Jemdet Nasr
Early Dynastic 
(ED) I, II
2900-2600 large-scale irrigation,
ED III (Fara) 2600-2450 literature  multiplication table, geometrical exercises, 'division' problems.
ED III (Pre-Sargonic)  2450-2350 mix of archaic and 
cuneiform signs
Sargonic = 
Old Akkadian
2350-2200 first empire About a dozen exercise tablets. 
Ur III  2100-2000 state control  c. 100000 tablets, about 45000 published,
mostly economic documents.

There are many problems with third millennium chronology.  Where the sources are abundant, we often have a detailed and precise relative chronology, without necessarily being able to translate this into a secure absolute chronology. That is, we know what order events happened and how long they took, but we may not be able to assign dates in our dating system.  Of course, for those periods where we have few primary sources, an absolute chronology can be even more difficult to obtain.

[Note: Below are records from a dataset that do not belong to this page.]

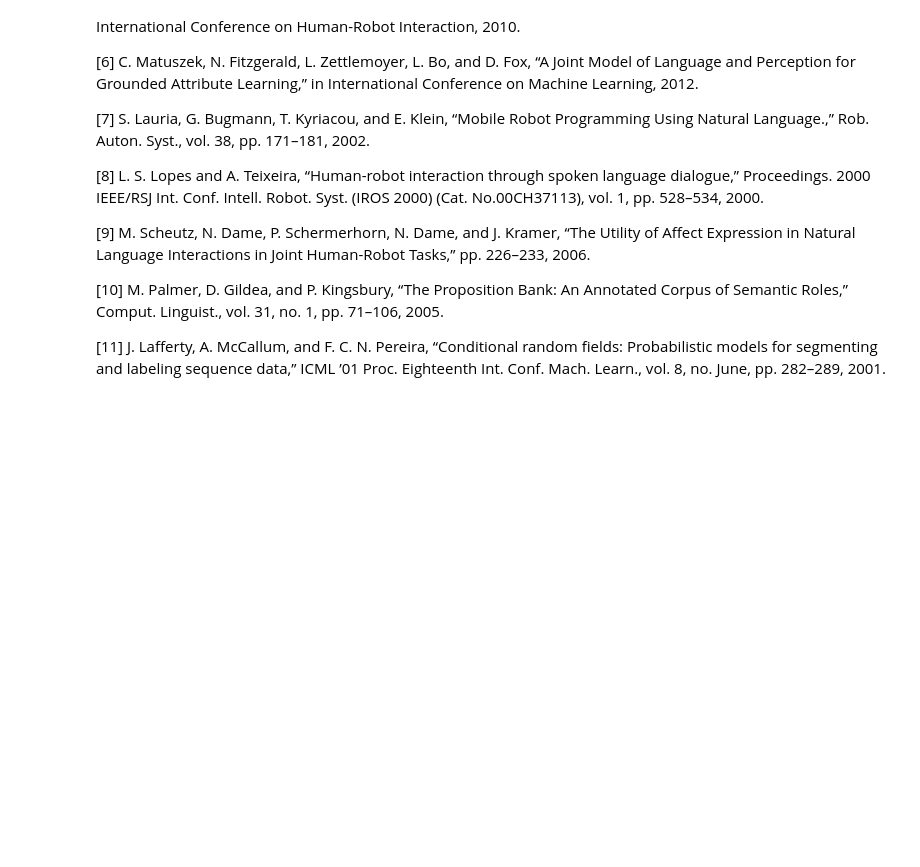
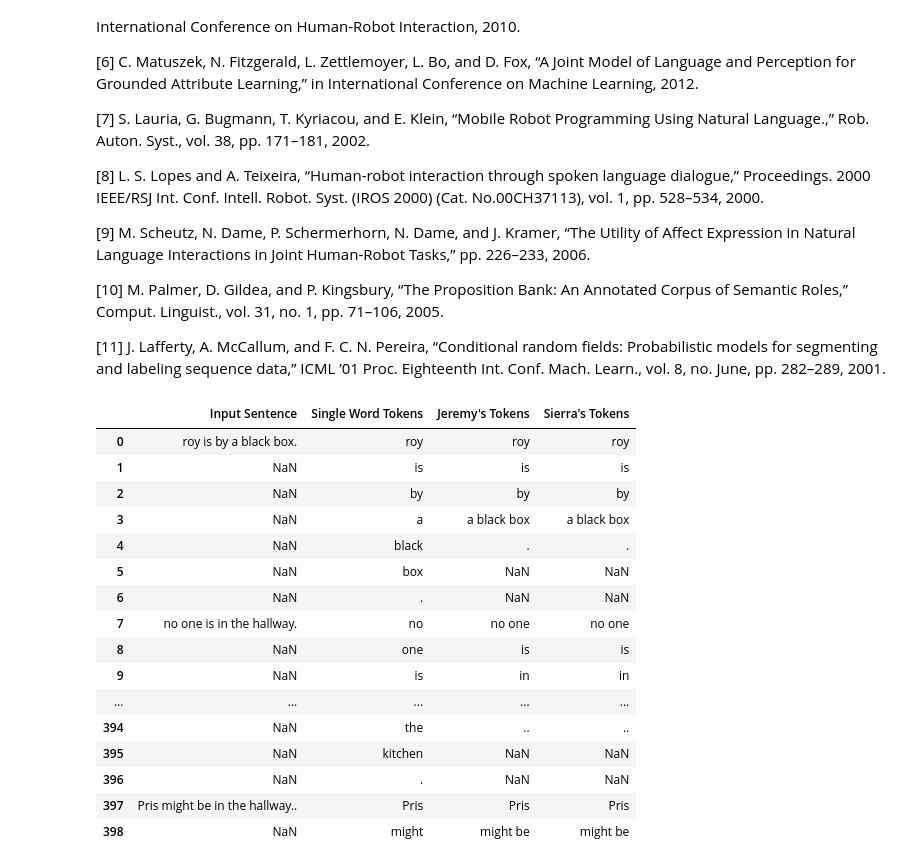
Before and after one commit to COHRINT/cops_and_robots, a Jupyter notebook: resources/notebooks/Chatbox/Main.ipynb, the cells around one changed output. Cells and saved outputs as stored; diff of their text form; code cells hidden in the pictures; blank space fills up the shorter version.

```diff
--- a/resources/notebooks/Chatbox/Main.ipynb
+++ b/resources/notebooks/Chatbox/Main.ipynb
@@ -522,3 +719,30 @@ $$
 [10] M. Palmer, D. Gildea, and P. Kingsbury, “The Proposition Bank: An Annotated Corpus of Semantic Roles,” Comput. Linguist., vol. 31, no. 1, pp. 71–106, 2005.
 
 [11] J. Lafferty, A. McCallum, and F. C. N. Pereira, “Conditional random fields: Probabilistic models for segmenting and labeling sequence data,” ICML ’01 Proc. Eighteenth Int. Conf. Mach. Learn., vol. 8, no. June, pp. 282–289, 2001.
+# %%
+%load_ext autoreload
+%autoreload 2
+from IPython.display import display
+from IPython.core.display import HTML
+
+from cops_and_robots.human_tools.chatbox import DataHandler
+dh = DataHandler()
+HTML(dh.df[["Input Sentence","Single Word Tokens","Jeremy's Tokens","Sierra's Tokens"]].to_html())
+# %% [output]
+|  | Input Sentence | Single Word Tokens | Jeremy's Tokens | Sierra's Tokens |
+| 0 | roy is by a black box. | roy | roy | roy |
+| 1 | NaN | is | is | is |
+| 2 | NaN | by | by | by |
+| 3 | NaN | a | a black box | a black box |
+| 4 | NaN | black | . | . |
+| 5 | NaN | box | NaN | NaN |
+| 6 | NaN | . | NaN | NaN |
+| 7 | no one is in the hallway. | no | no one | no one |
+| 8 | NaN | one | is | is |
+| 9 | NaN | is | in | in |
+| ... | ... | ... | ... | ... |
+| 394 | NaN | the | .. | .. |
+| 395 | NaN | kitchen | NaN | NaN |
+| 396 | NaN | . | NaN | NaN |
+| 397 | Pris might be in the hallway.. | Pris | Pris | Pris |
+| 398 | NaN | might | might be | might be |
```
Also changed, not shown: parts of 29 cells of this notebook, 51 other files.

In addition to the problems of dating, periodization in third millennium Mesopotamia is complicated by the varying terminology and concerns coming from different disciplines: there are archaeological levels and type-sites; historical periods derived from literature and political and economic documents, and linguistic periods determined by philological criteria.  The table above is intended to give only an approximate and outline periodization, sufficient for the purposes of this survey.  A good recent discussion of some of the problems in Near Eastern chronology, accompanied by many references, is in A. Kuhrt, The Ancient Near East c. 3000-330 BC, Routledge, 1995, pp. 8-72.

Go to Third Millennium Mathematics

Last modified: 28 August 2003
Duncan J. Melville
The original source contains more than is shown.